Selection methods regulate evolution of cooperation in digital evolution
A key, yet often neglected, component of digital evolution and evolutionary models is the 'selection method' which assigns fitness (number of offspring) to individuals based on their performance scores (efficiency in performing tasks). Here, we study with formal analysis and numerical experiments the evolution of cooperation under the five most common selection methods (proportionate, rank, truncation-proportionate, truncation-uniform and tournament). We consider related individuals engaging in a Prisoner's Dilemma game where individuals can either cooperate or defect. A cooperator pays a cost, whereas its partner receives a benefit, which affect their performance scores. These performance scores are translated into fitness by one of the five selection methods. We show that cooperation is positively associated with the relatedness between individuals under all selection methods. By contrast, the change in the performance benefit of cooperation affects the populations' average level of cooperation only under the proportionate methods. We also demonstrate that the truncation and tournament methods may introduce negative frequency-dependence and lead to the evolution of polymorphic populations.
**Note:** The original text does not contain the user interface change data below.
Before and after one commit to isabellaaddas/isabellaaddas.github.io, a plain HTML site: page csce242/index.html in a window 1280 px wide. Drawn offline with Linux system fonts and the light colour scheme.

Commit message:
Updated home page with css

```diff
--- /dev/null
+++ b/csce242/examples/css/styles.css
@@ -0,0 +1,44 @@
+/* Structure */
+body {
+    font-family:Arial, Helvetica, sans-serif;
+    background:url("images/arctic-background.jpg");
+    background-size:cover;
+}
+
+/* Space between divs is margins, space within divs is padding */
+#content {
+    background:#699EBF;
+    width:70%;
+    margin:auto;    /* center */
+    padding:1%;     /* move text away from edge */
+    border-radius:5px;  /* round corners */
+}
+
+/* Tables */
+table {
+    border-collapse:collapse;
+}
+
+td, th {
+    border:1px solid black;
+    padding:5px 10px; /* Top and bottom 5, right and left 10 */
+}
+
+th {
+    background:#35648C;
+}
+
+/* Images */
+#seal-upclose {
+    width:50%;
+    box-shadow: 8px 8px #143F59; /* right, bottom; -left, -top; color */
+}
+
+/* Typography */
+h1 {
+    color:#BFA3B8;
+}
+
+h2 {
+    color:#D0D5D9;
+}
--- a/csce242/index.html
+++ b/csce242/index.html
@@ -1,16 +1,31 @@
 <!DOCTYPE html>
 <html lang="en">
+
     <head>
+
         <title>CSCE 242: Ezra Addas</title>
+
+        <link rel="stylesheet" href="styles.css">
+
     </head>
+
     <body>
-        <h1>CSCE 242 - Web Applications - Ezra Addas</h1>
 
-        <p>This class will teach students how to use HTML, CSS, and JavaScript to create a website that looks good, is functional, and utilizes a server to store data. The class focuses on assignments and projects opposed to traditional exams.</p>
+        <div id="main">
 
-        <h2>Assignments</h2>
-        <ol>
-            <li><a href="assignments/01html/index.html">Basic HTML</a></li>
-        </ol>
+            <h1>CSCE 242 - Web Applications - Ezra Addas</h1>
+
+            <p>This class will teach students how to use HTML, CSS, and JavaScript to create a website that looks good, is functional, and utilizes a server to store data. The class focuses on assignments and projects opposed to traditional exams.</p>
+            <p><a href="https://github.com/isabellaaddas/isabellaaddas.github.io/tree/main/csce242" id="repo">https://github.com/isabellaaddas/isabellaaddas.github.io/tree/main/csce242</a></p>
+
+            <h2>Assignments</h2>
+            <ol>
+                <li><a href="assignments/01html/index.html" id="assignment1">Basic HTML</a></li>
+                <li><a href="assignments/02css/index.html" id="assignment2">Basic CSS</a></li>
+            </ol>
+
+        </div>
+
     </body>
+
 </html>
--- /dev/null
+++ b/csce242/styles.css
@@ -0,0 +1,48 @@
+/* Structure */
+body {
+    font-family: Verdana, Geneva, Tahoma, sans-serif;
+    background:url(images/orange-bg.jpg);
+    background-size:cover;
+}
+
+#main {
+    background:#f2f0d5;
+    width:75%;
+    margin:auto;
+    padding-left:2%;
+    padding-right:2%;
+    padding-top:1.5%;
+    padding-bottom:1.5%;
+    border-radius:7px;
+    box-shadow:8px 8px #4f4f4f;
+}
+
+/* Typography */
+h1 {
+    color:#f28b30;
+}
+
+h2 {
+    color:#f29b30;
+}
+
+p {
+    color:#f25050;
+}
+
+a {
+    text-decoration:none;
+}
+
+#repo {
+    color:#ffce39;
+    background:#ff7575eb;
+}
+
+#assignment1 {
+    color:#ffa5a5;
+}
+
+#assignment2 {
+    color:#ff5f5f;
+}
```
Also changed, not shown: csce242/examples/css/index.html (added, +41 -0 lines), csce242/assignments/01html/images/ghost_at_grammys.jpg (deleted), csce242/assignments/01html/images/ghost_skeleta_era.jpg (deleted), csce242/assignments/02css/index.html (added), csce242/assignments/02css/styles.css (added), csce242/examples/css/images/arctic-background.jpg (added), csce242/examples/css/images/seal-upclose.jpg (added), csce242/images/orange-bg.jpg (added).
Using the example of the evolution of cooperation, we show that the choice of selection method, though it is often marginalized, can considerably affect the evolutionary dynamics.